For that reason, Pereira, now 22, and his mother, Shanette Pereira, trekked to Washington, D.C., last Thursday, July 13, to share their story with lawmakers as part of “Speak Now for Kids Family Advocacy Day.” Alongside Warren E. Moore, the hospital’s president and CEO, they hoped to inspire politicians to protect Medicaid funding for children.

“Children’s Specialized Hospital saved my son’s life,” Shanette Pereira said in a statement. “As a single mother, I don't know what I would have done without Medicaid benefits to cover the six months of inpatient rehabilitation that allowed Khalil to walk, talk, eat and breathe on his own again.”

Medicaid is on the chopping block in more ways than one.

President Donald Trump’s budget calls for hundreds of millions of dollars in funding to be cut from the decades-old program, which is also the nation’s largest health insurer. The House has already passed a health care bill that would slash even more from Medicaid, and the Senate has considered several laws with similar effects.

Experts and advocates have said that any funding cut could harm people, while those proposed stand to upend the system. Republicans, meanwhile, have argued that the entitlement program is bloated and must be reined in.

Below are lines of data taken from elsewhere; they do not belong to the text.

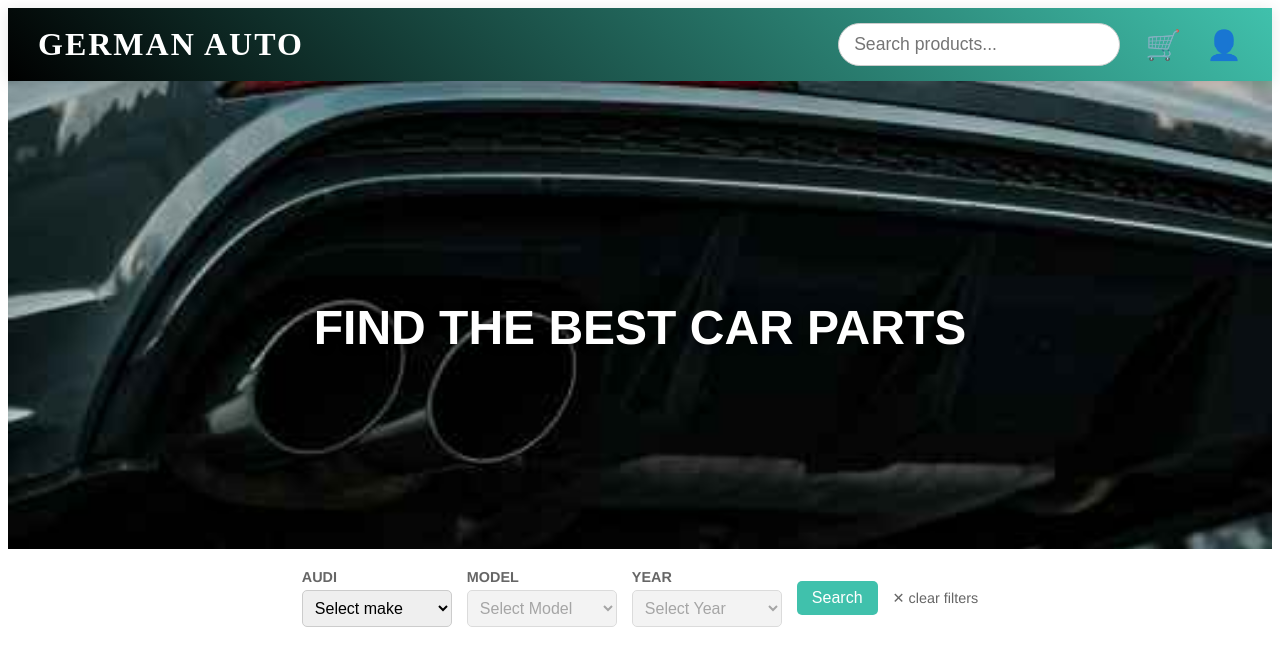
Repository: KalebMalone/The-parts-connection
Page: / (app in client/)
These files come from the project's save history. The page is drawn as it stood at one moment and after a run of saves; the edit follows.
The browser window is 1280 px wide. The pictures show the whole page.
The project was rebuilt for these pictures with package versions that can differ from the ones it lists, and the page was loaded fresh each time. Also part of the build but not shown: client/src/components/category/CategoriesList.jsx, client/src/components/category/CategoryDetails.jsx, client/src/components/category/CategoryProducts.jsx, client/src/components/products/ProductsCard.jsx, client/src/components/products/ProductsContainer.jsx, client/src/components/products/ProductsList.jsx, client/src/components/products/ProductsDetails.jsx, client/src/components/users/profile.jsx and 2 more.

Above is the page before, as saved 2025-01-02 15:16:21.

After the next 3 saves:
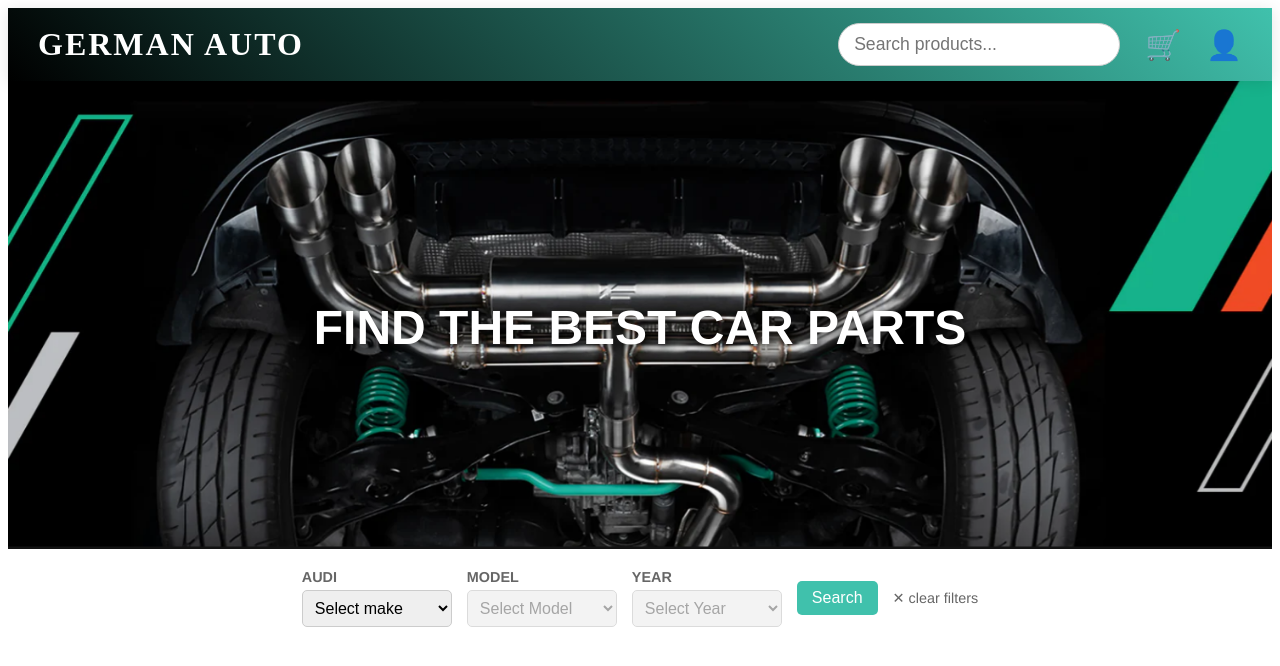
The 3 saves are shown as one change because they came seconds apart.
The last was saved 12 min 3 s later.
--- a/client/src/components/pages/Home.js
+++ b/client/src/components/pages/Home.js
@@ -10,7 +10,7 @@ const Container = styled.div`
 `;
 
 const HeroSection = styled.section`
-  background-image: url('/image/one.png');
+  background-image: url('/image/Main.png');
   background-size: cover;
   background-position: center;
   height: 65vh; /* Adjusted to make form appear higher */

Roughly 1.8 million New Jersey residents are enrolled in Medicaid—and more than 800,000 are children, according to the medical center. Indeed, half of the kids who received treatment from Children’s Specialized Hospital last year were covered by Medicaid.

Pereira—a North Brunswick resident—his mom and Moore met with U.S. Sen. Robert Menendez, a staffer from Sen. Cory Booker’s office and U.S. Reps. Bonnie Watson Coleman, Leonard Lance and Frank Pallone. All represent New Jersey, and all are Democrats, except for Lance, who is a Republican.

The New Brunswick delegation told lawmakers “how Medicaid coverage benefitted [Pereira’s] care and how the House and Senate health care bills could negatively affect the lives of other children receiving care at Children’s Specialized Hospital,” according to a news release.

“Many families of children like Khalil will face major health care challenges,” Moore, the hospital’s president, said in a statement. “It is important to protect Medicaid to allow these families to focus on their child’s care and recovery.”

According to reports published today, it appears that Congressional gridlock won’t allow for any changes to Medicaid—at least for now.